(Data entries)
__________
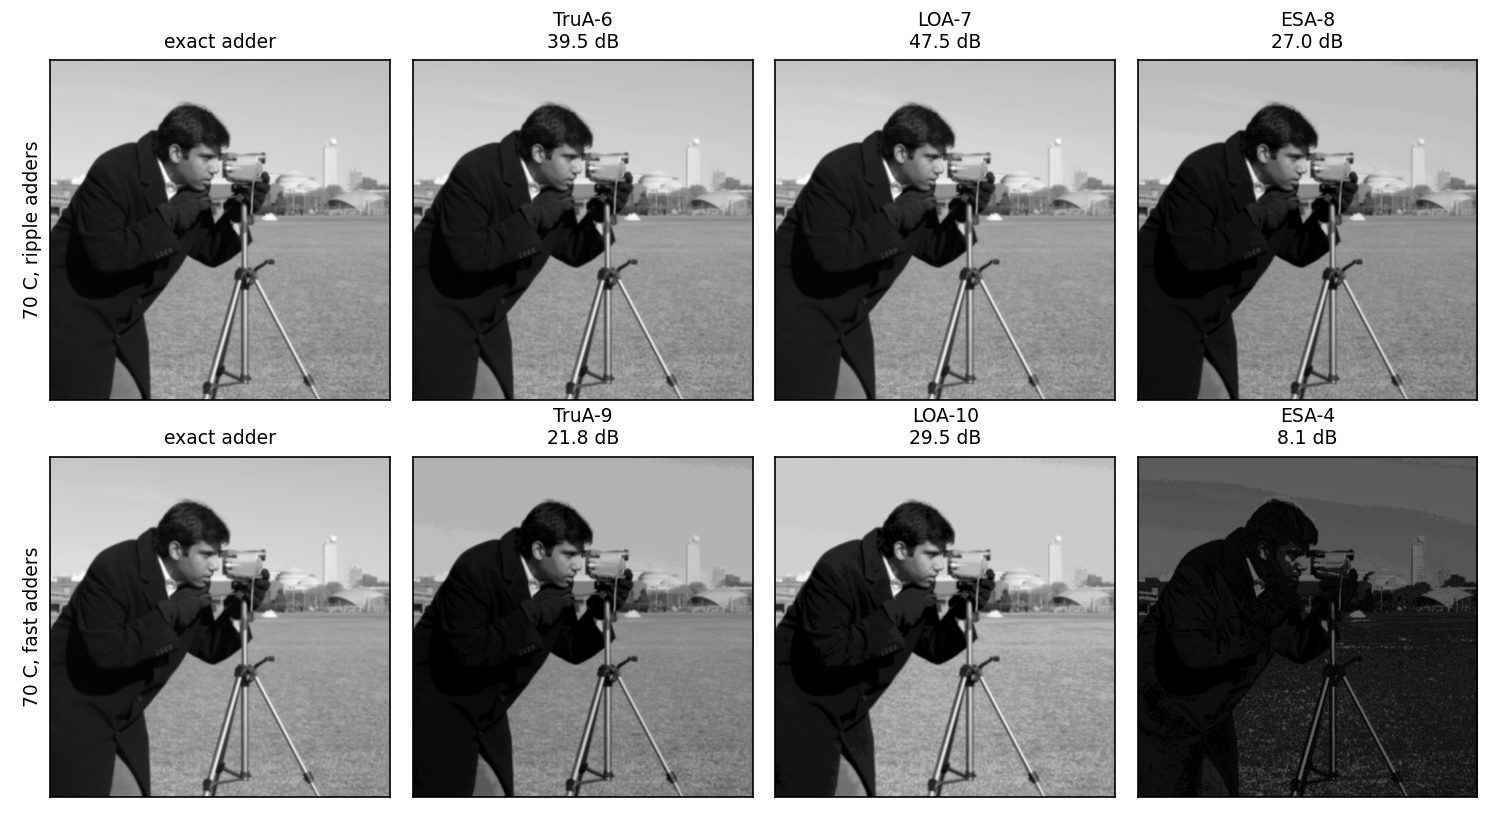
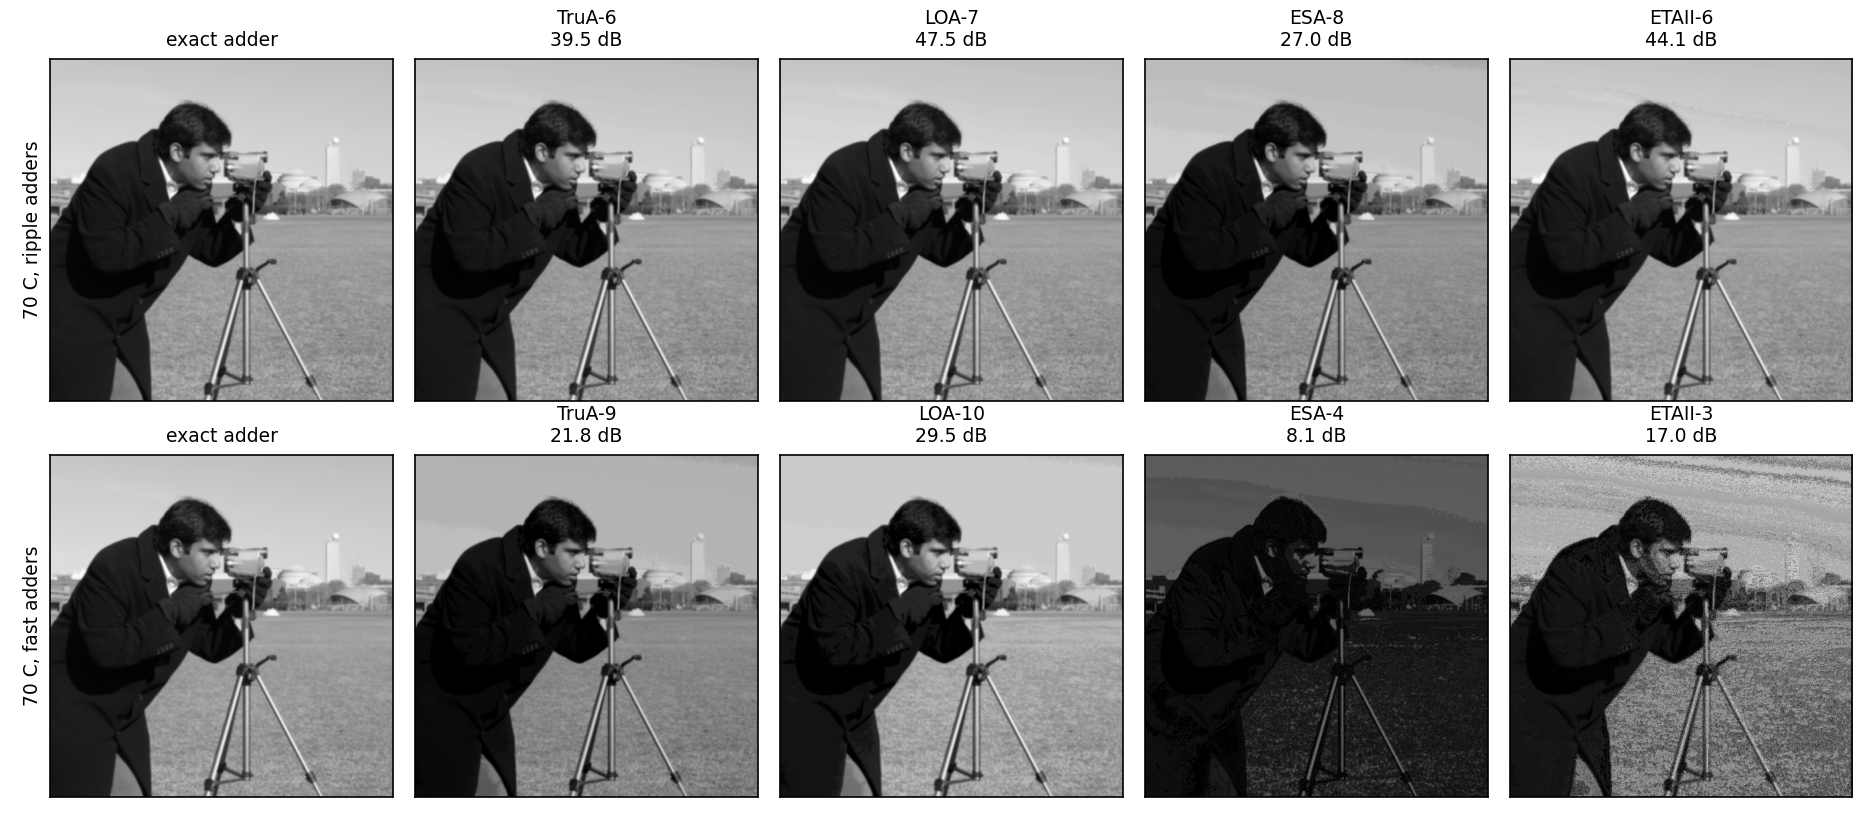
ETAII adder validated against the paper

diff --git a/m2_report.py b/m2_report.py
@@ -1,0 +1,81 @@
+# m2_report.py - Milestone M2: the delay-vs-error picture and the results table.
+# Run with:  python3 m2_report.py      (after timing_sweep.py and derate.py)
+import csv
+import matplotlib
+matplotlib.use("Agg")
+import matplotlib.pyplot as plt
+
+SERIES = [("trua", "TruA-k (truncation)", "#2a78d6", "o"),
+          ("loa",  "LOA-k (lower-part OR)", "#eb6834", "s"),
+          ("esa",  "ESA-s (segmentation)", "#1baf7a", "^"),
+          ("etaii", "ETAII-k (error-tolerant II)", "#8b5cf6", "D")]     # Day 19
+INK, MUTED = "#1b1f27", "#5a6472"
+
+delay = {(r["design"], int(r["k"])): float(r["delay_ps"]) for r in csv.DictReader(open("delay.csv"))}
+mse = {(r["design"], int(r["k"])): float(r["MSE"]) for r in csv.DictReader(open("results.csv"))}
+picks = list(csv.DictReader(open("picks.csv")))
+timer = next(csv.DictReader(open("delay.csv")))["timer"]
+d0 = delay[("exact", 0)]
+
+fig, ax = plt.subplots(figsize=(9.5, 5.6))
+for fam, label, color, marker in SERIES:
+    pts = sorted((delay[(f, k)], mse[(f, k)]) for (f, k) in delay if f == fam and (f, k) in mse)
+    ax.scatter([p[0] for p in pts], [p[1] for p in pts], s=46, marker=marker, color=color,
+               edgecolor="white", linewidth=0.8, label=label, zorder=3)
+
+# the timing budgets: an adder must sit LEFT of a line to meet that scenario
+lines = [(d0, "accurate adder, fresh")]
+for scenario, factor in sorted({(p["scenario"], p["factor"]) for p in picks}, key=lambda t: float(t[1])):
+    lines.append((d0 / float(factor), f"budget: {scenario}"))
+top = max(mse.values()) * 30
+for x, text in lines:
+    ax.axvline(x, color=MUTED, linewidth=1, linestyle="--", zorder=1)
+    ax.text(x - 4, top, text, rotation=90, va="top", ha="right", fontsize=8.5, color=MUTED)
+
+# label only the chosen designs (each once), with a thin leader line
+seen = set()
+for p in picks:
+    key = (p["design"], int(p["k"]))
+    if key in seen:
+        continue
+    seen.add(key)
+    name = {"trua": "TruA", "loa": "LOA", "esa": "ESA", "etaii": "ETAII"}[p["design"]] + "-" + p["k"]
+    # TruA labels go above-left, ETAII above-right, the others below-left
+    offset, align = {"trua": ((-26, 26), "right"), "etaii": ((22, 22), "left")}.get(p["design"], ((-30, -26), "right"))
+    ax.annotate(name, (delay[key], mse[key]), textcoords="offset points",
+                xytext=offset, ha=align, fontsize=8.5, color=INK,
+                arrowprops=dict(arrowstyle="-", color=MUTED, linewidth=0.7, shrinkB=4))
+
+ax.set_yscale("log")
+ax.set_ylim(top=top)
+ax.set_xlabel(f"fresh critical-path delay (ps), timer: {timer}", color=INK)
+ax.set_ylabel("MSE (log scale), lower is better", color=INK)
+ax.set_title("16-bit adders: error vs. delay (left of a dashed line = meets that timing budget)",
+             fontsize=10.5, color=INK, loc="left")
+ax.grid(True, which="major", color="#e3e6ea", linewidth=0.7, zorder=0)
+for side in ("top", "right"):
+    ax.spines[side].set_visible(False)
+ax.tick_params(colors=MUTED)
+ax.legend(loc="lower left", frameon=False, fontsize=9)
+plt.tight_layout()
+plt.savefig("delay_vs_mse.png", dpi=150)
+print("saved delay_vs_mse.png")
+
+# ---- m2.md: the table for the Nov 19 update and the slides ----
+out = ["# Milestone M2: is truncation the best way to remove a timing guard-band?\n",
+       f"Accurate 16-bit ripple-carry adder, fresh: {d0:.1f} ps (timer: {timer}, Nangate 45 nm).\n",
+       "Model: slowed delay = fresh delay x factor. A design meets timing if its slowed delay "
+       "is at most the fresh accurate delay.\n",
+       "| Scenario | Factor | Budget (ps) | Pick | Fresh (ps) | Slowed (ps) | ER % | MRED | MSE | Area (um^2) |",
+       "|---|---|---|---|---|---|---|---|---|---|"]
+for p in picks:
+    name = {"trua": "TruA", "loa": "LOA", "esa": "ESA", "etaii": "ETAII"}[p["design"]] + "-" + p["k"]
+    out.append(f"| {p['scenario']} | {p['factor']} | {p['budget_ps']} | {name} | {p['fresh_ps']} | "
+               f"{p['slowed_ps']} | {float(p['ER_percent']):.2f} | {float(p['MRED']):.2e} | "
+               f"{float(p['MSE']):.4g} | {float(p['area_um2']):.1f} |")
+out += ["\n![delay vs MSE](delay_vs_mse.png)\n", "## Verdict\n",
+        "(Write two sentences here: is truncation the best choice? Use the numbers above.)\n",
+        "## Limitations\n",
+        "(Uniform derating, open-source tools, one library, ripple-carry baseline, no power. See the guide.)\n"]
+open("m2.md", "w").write("\n".join(out) + "\n")
+print("wrote m2.md")

diff --git a/evaluate.c b/evaluate.c
@@ -5,6 +5,7 @@
  * Run:    ./evaluate trua 5      (truncated adder, k = 5)
  *         ./evaluate loa 6       (lower-part-OR adder, k = 6)
  *         ./evaluate esa 8       (equal-segmentation adder, segment size 8)
+ *         ./evaluate etaii 6     (error-tolerant adder II, block size 6; added on Day 19)
  * Prints one line:  design,k,ER_percent,MED,NMED,MRED,MSE
  */
 #include <stdio.h>
@@ -43,15 +44,40 @@ static uint32_t esa(uint32_t a, uint32_t b, int s) {
     return result;
 }
 
+/* ETAII-k (Day 19): k-bit blocks lined up with the TOP of the adder (the bottom block is the
+ * short one). Each block's carry-in is predicted from the block below it alone, as if that
+ * block had no carry-in. Same rule as etaii() in golden.py. */
+static uint32_t etaii(uint32_t a, uint32_t b, int k) {
+    int lo[16], w[16], n = 0, hi = WIDTH;
+    while (hi > 0) {                          /* blocks from the top down */
+        int l = (hi - k > 0) ? hi - k : 0;
+        lo[n] = l; w[n] = hi - l; n++; hi = l;
+    }
+    uint32_t result = 0;
+    for (int j = n - 1; j >= 0; j--) {        /* j = n-1 is the lowest block */
+        uint32_t mask = (1u << w[j]) - 1u;
+        uint32_t cin = 0;
+        if (j < n - 1) {                      /* predicted carry from the block below */
+            uint32_t pm = (1u << w[j + 1]) - 1u;
+            cin = ((((a >> lo[j + 1]) & pm) + ((b >> lo[j + 1]) & pm)) >> w[j + 1]) & 1u;
+        }
+        uint32_t total = ((a >> lo[j]) & mask) + ((b >> lo[j]) & mask) + cin;
+        if (j > 0) total &= mask;             /* only the top block (j = 0) keeps its carry-out */
+        result |= total << lo[j];
+    }
+    return result;
+}
+
 int main(int argc, char **argv) {
     if (argc != 3) {
-        fprintf(stderr, "usage: %s trua|loa|esa K\n", argv[0]);
+        fprintf(stderr, "usage: %s trua|loa|esa|etaii K\n", argv[0]);
         return 1;
     }
     int type;
     if (strcmp(argv[1], "trua") == 0)     type = 0;
     else if (strcmp(argv[1], "loa") == 0) type = 1;
     else if (strcmp(argv[1], "esa") == 0) type = 2;
+    else if (strcmp(argv[1], "etaii") == 0) type = 3;
     else { fprintf(stderr, "unknown design '%s'\n", argv[1]); return 1; }
     int k = atoi(argv[2]);
     if (k < 1 || k > 15) { fprintf(stderr, "K must be 1..15\n"); return 1; }
@@ -68,7 +94,8 @@ int main(int argc, char **argv) {
             uint32_t y = (uint32_t)a + b;                       /* exact sum  */
             uint32_t yh = (type == 0) ? trua((uint32_t)a, b, k)
                         : (type == 1) ? loa((uint32_t)a, b, k)
-                        :               esa((uint32_t)a, b, k); /* approx sum */
+                        : (type == 2) ? esa((uint32_t)a, b, k)
+                        :               etaii((uint32_t)a, b, k); /* approx sum */
             double ed = fabs((double)yh - (double)y);           /* error distance */
             if (ed > 0.0) w++;
             ed_sum += ed;

diff --git a/golden.py b/golden.py
@@ -46,3 +46,68 @@ def esa(a, b, s):
         result = result | (total << pos)
         pos += bits
     return result
+
+
+def etaii_blocks(k):
+    """ETAII block boundaries as (low bit, high bit) pairs, lowest block first.
+    Blocks are k bits wide and line up with the TOP of the adder (bit 15);
+    if k does not divide 16, the BOTTOM block is the short one."""
+    blocks, hi = [], WIDTH
+    while hi > 0:
+        lo = max(hi - k, 0)
+        blocks.append((lo, hi))
+        hi = lo
+    return blocks[::-1]
+
+
+def etaii(a, b, k):
+    """Error-tolerant adder type II (ETAII), Day 19. Each k-bit block is added on its own.
+    Its carry-in is PREDICTED from the block just below it only, as if that block had
+    no carry coming in. So a carry can travel through at most two blocks."""
+    blocks = etaii_blocks(k)
+    result = 0
+    for j, (lo, hi) in enumerate(blocks):
+        mask = (1 << (hi - lo)) - 1
+        if j == 0:
+            cin = 0                                   # the lowest block really has no carry-in
+        else:
+            plo, phi = blocks[j - 1]                  # the block below
+            pmask = (1 << (phi - plo)) - 1
+            cin = ((((a >> plo) & pmask) + ((b >> plo) & pmask)) >> (phi - plo)) & 1
+        total = ((a >> lo) & mask) + ((b >> lo) & mask) + cin
+        if j < len(blocks) - 1:
+            total = total & mask                      # only the top block keeps its carry-out
+        result = result | (total << lo)
+    return result
+
+def etaii_blocks(k):
+    """ETAII block boundaries as (low bit, high bit) pairs, lowest block first.
+    Blocks are k bits wide and line up with the TOP of the adder (bit 15);
+    if k does not divide 16, the BOTTOM block is the short one."""
+    blocks, hi = [], WIDTH
+    while hi > 0:
+        lo = max(hi - k, 0)
+        blocks.append((lo, hi))
+        hi = lo
+    return blocks[::-1]
+
+
+def etaii(a, b, k):
+    """Error-tolerant adder type II (ETAII), Day 19. Each k-bit block is added on its own.
+    Its carry-in is PREDICTED from the block just below it only, as if that block had
+    no carry coming in. So a carry can travel through at most two blocks."""
+    blocks = etaii_blocks(k)
+    result = 0
+    for j, (lo, hi) in enumerate(blocks):
+        mask = (1 << (hi - lo)) - 1
+        if j == 0:
+            cin = 0                                   # the lowest block really has no carry-in
+        else:
+            plo, phi = blocks[j - 1]                  # the block below
+            pmask = (1 << (phi - plo)) - 1
+            cin = ((((a >> plo) & pmask) + ((b >> plo) & pmask)) >> (phi - plo)) & 1
+        total = ((a >> lo) & mask) + ((b >> lo) & mask) + cin
+        if j < len(blocks) - 1:
+            total = total & mask                      # only the top block keeps its carry-out
+        result = result | (total << lo)
+    return result

diff --git a/gen_etaii_vectors.py b/gen_etaii_vectors.py
@@ -1,0 +1,27 @@
+# gen_etaii_vectors.py - Day 19: test vectors for ETAII-2 to ETAII-8 (writes etaii_vectors.mem).
+# Run with:  python3 gen_etaii_vectors.py
+# Each line: a, b, then the expected 17-bit sum from golden.etaii for K = 2, 3, ..., 8.
+import random
+from golden import etaii
+
+NVEC = 100000                  # must match NVEC in tb_etaii.sv
+KS = list(range(2, 9))         # K = 2 to 8, in the same order as tb_etaii.sv
+random.seed(19)
+
+vectors = []
+corners = [0x0000, 0x0001, 0x000F, 0x0010, 0x003F, 0x03FF, 0x5555, 0x7FFF, 0x8000, 0xAAAA, 0xFFFF]
+vectors += [(a, b) for a in corners for b in corners]
+for length in range(1, 17):    # carry chains of every length, starting at every bit
+    for start in range(0, 17 - length):
+        a = ((1 << length) - 1) << start
+        vectors.append((a, 1 << start))
+while len(vectors) < NVEC:
+    vectors.append((random.getrandbits(16), random.getrandbits(16)))
+
+with open("etaii_vectors.mem", "w") as f:
+    for a, b in vectors[:NVEC]:
+        word = (a << 16) | b
+        for k in reversed(KS):                         # K = 2 ends up in the lowest bits
+            word = (word << 17) | etaii(a, b, k)
+        f.write(f"{word:038x}\n")                      # 32 + 7 x 17 = 151 bits = 38 hex digits
+print(f"wrote etaii_vectors.mem: {min(len(vectors), NVEC)} vectors x {len(KS)} designs")

diff --git a/m2.md b/m2.md
@@ -8,40 +8,20 @@ Model: slowed delay = fresh delay x factor. A design meets timing if its slowed 
 |---|---|---|---|---|---|---|---|---|---|
 | aging, 10 years | 1.08 | 489.4 | TruA-2 | 464.7 | 501.9 | 93.75 | 6.35e-05 | 11.5 | 81.7 |
 | aging, 10 years | 1.08 | 489.4 | LOA-3 | 464.7 | 501.9 | 57.81 | 2.91e-05 | 4 | 83.3 |
-| aging, 10 years | 1.08 | 489.4 | ESA-8 | 278.0 | 300.2 | 49.80 | 2.68e-03 | 3.264e+04 | 87.2 |
-| temperature, 70 C | 1.37 | 385.8 | TruA-6 | 337.6 | 462.5 | 99.98 | 1.33e-03 | 4652 | 57.2 |
+| aging, 10 years | 1.08 | 489.4 | ESA-8 | 273.2 | 295.1 | 49.80 | 2.68e-03 | 3.264e+04 | 87.2 |
+| aging, 10 years | 1.08 | 489.4 | ETAII-7 | 448.0 | 483.8 | 0.29 | 3.16e-05 | 768 | 98.2 |
+| temperature, 70 C | 1.37 | 385.8 | TruA-6 | 337.0 | 461.7 | 99.98 | 1.33e-03 | 4652 | 57.2 |
 | temperature, 70 C | 1.37 | 385.8 | LOA-7 | 337.0 | 461.7 | 86.65 | 5.04e-04 | 1024 | 63.0 |
-| temperature, 70 C | 1.37 | 385.8 | ESA-8 | 278.0 | 380.9 | 49.80 | 2.68e-03 | 3.264e+04 | 87.2 |
+| temperature, 70 C | 1.37 | 385.8 | ESA-8 | 273.2 | 374.3 | 49.80 | 2.68e-03 | 3.264e+04 | 87.2 |
+| temperature, 70 C | 1.37 | 385.8 | ETAII-6 | 354.6 | 485.8 | 0.73 | 1.58e-04 | 7680 | 98.4 |
 
 ![delay vs MSE](delay_vs_mse.png)
 
 ## Verdict
 
-At the same critical path delay,LOA gives about 2.9 times lower MSE for aging budget (LOA-3 at 4 against TruA-2 at 
-11.5) and 4.5 times lower for the 70 C budget (LOA-7 at 1024 against TruA-6 at 4652). Both designs shorten the exact 
-carry chain to the same length, but truncation throws the low bits away, while LOA keeps their OR and one guessed 
-carry, so the same speed buys less error.
+(Write two sentences here: is truncation the best choice? Use the numbers above.)
 
 ## Limitations
 
-Uniform derating: one factor (×1.08, ×1.37) applies to every gate. The paper used degradation-aware libraries where each cell ages differently,
-and the critical path itself can shift.
-Borrowed factors: the factors come from the paper’s technology, applied to a 45 nm open library.
-Open-source flow: Yosys, ABC and OpenSTA, not Synopsys Design Compiler and PrimeTime. One library, one corner, no wire delays, and assumed
-input drive and output load.
-Ripple-carry baseline: a faster exact adder might remove the need to approximate at all. Day 15 tests this.
-Scope: delay and error only. No power analysis, and 16-bit adders only.
-Counterpoint: truncation is the smallest design (about 9% less area than LOA at 70 °C), and segmentation has the lowest error rate.
-“Best” depends on which metric you weight.
-Compared with the paper: the paper needs TruA-5 or LOA-6 for aging and TruA-9 or LOA-10 for 70 °C. You need 2 or 3 bits, and 6 or 7. 
-A likely reason is that accurate adder is a plain ripple-carry chain, where delay falls almost in proportion to bits removed. 
-A faster exact adder would gain less per bit, so more bits would need to go.
+(Uniform derating, open-source tools, one library, ripple-carry baseline, no power. See the guide.)
 
-
-Is a faster exact adder the better fix? A faster exact adder does remove the guard-band if the clock was set by a ripple-carry adder: the fast 
-exact adder is 296 ps, and even at x1.37 it needs only 406 ps, well inside 528.5 ps, with zero error. It costs about 1.9x the area of 
-LOA-7 (121.8 against 63.0 square micrometres). But once the fast adder sets the clock, aging and heat slow it down too, the guard-band problem 
-comes back at 296 ps, and LOA again beats truncation (TruA-9 against LOA-10 at 70 C).
-
-Image-quality check (5x5 blur, mean PSNR over 10 images, 30 dB target): with ripple adders, every TruA and LOA pick passes 30 dB. With fast adders at 70 C, the timing picks are TruA-9 and LOA-10 (the same as the paper's Table IV), and neither reaches 30 dB: truncation gets 21.1 dB, LOA gets 29.3 dB, just short of the target. So LOA is about 8 dB better, with 4.6 times lower MSE, but the application target is only met by the milder slowdown cases. ESA fails in every case.
-With fast adders and mild 10-year aging, TruA-3 (MSE 59.5, 56.0 dB) and LOA-5 (MSE 64, 54.3 dB) are essentially tied and both pass 30 dB comfortably, so the difference between the two families only becomes decisive at large slowdowns.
__________
◆ EXERCISE ◆
Please say how many lines in the records contain the word "from", and give only that number.

◆ OUTPUT OF THE TASK ◆
8